Blaine County Commissioner Larry Schoen doesn’t think the state would have had the resources to save Hailey and Ketchum from the massive Beaver Creek Fire.
He’s also worried that Blaine County and all Idaho counties would turn out big losers if the federal in lieu of taxes and Secure Rural Schools and Community Self-Determination Act payments end if the federal government turns over its land in Idaho to the state.
But in the Idaho Association of Counties vote on the issue Schoen lost as a resolution, which supported exploring federal transfer, passed. He says he didn’t get a fair chance to debate Idaho County Commissioner Jim Chmelik before the association in committee and before the entire group.
“That was very frustrating to me,” Schoen said.
And once again, Schoen, who is a Democrat, says he’s getting shortchanged.
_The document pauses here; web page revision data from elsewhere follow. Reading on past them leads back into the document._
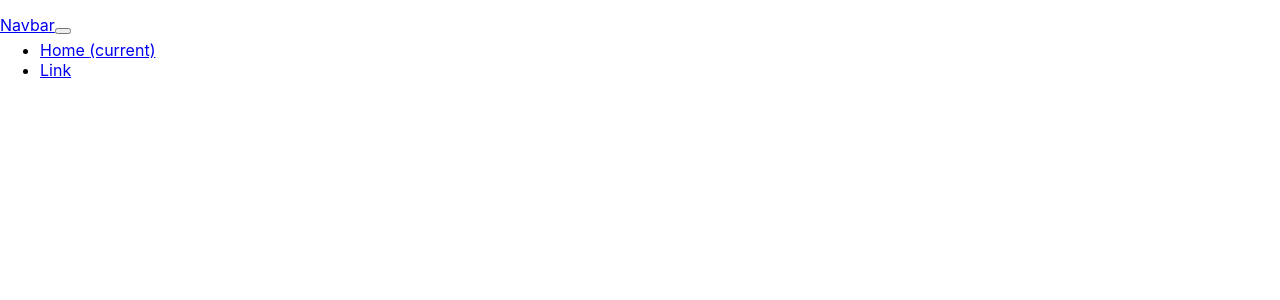
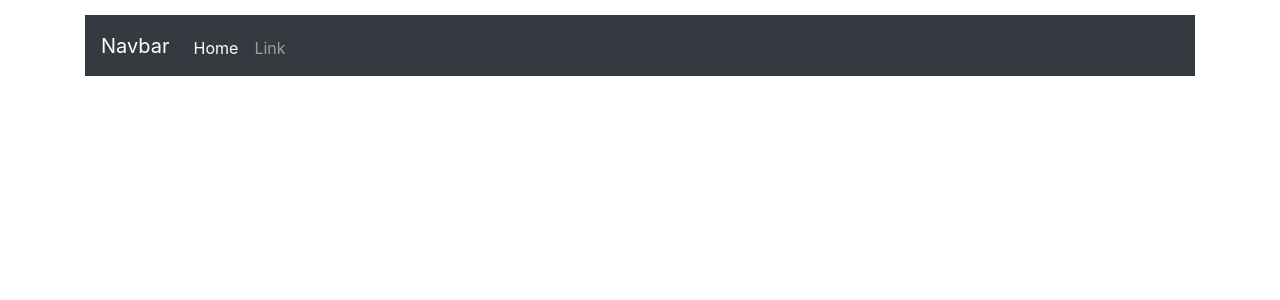
Before and after one commit to polysnacktyl/react-directory, a React (Create React App) app: page / in a window 1280 px wide. Shown: the top 300 px of the page. Built offline with nearby package versions, Linux system fonts and the light colour scheme.

Commit message:
removed the strictness

```diff
--- a/src/index.js
+++ b/src/index.js
@@ -2,16 +2,9 @@ import React from 'react';
 import ReactDOM from 'react-dom';
 import './index.css';
 import App from './App';
-import reportWebVitals from './reportWebVitals';
+import 'bootstrap/dist/css/bootstrap.min.css';
 
 ReactDOM.render(
-  <React.StrictMode>
-    <App />
-  </React.StrictMode>,
-  document.getElementById('root')
+      <App />,
+    document.getElementById('root')
 );
-
-// If you want to start measuring performance in your app, pass a function
-// to log results (for example: reportWebVitals(console.log))
-// or send to an analytics endpoint. Learn more: https://bit.ly/CRA-vitals
-reportWebVitals();
```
Chmelik is one of the most passionate promoters of Utah Rep. Ken Ivory’s proposal to demand that the federal government give up title to all federal lands it holds in western states. He is on the agenda Dec. 4 to share a half hour to speak to the Idaho Legislature’s Interim Public Land Committee studying the issue with Valley County Commissioner Gordon Cruickshank.
Cruickshank is promoting the idea of the federal government turning over management of up to 200,000 acres of federal forest lands to a trust appointed by Idaho Gov. Butch Otter with the proceeds of logging going to the counties. The federal government would keep ownership and still have to pay to fight fires.
Since both are from timber counties, Schoen thinks the committee should hear another view as it studies the issues. “They have no one from the southern counties,” Schoen said.
Schoen contacted his legislator, Democratic Sen. Michelle Stennett of Ketchum, who serves on the committee and thought initially he would be on a panel with the two other commissioners. But she was told that Schoen could speak during the time set aside for public testimony.
Stennett said she asked Co-chairman Sen. Chuck Winder to allow Schoen more time when he speaks during the one hour, twenty minutes scheduled for public testimony.
“I just wanted to make sure it’s been even-handed,” Stennett, the Senate minority leader said.
I called Winder for his comment but he hasn’t called me back yet.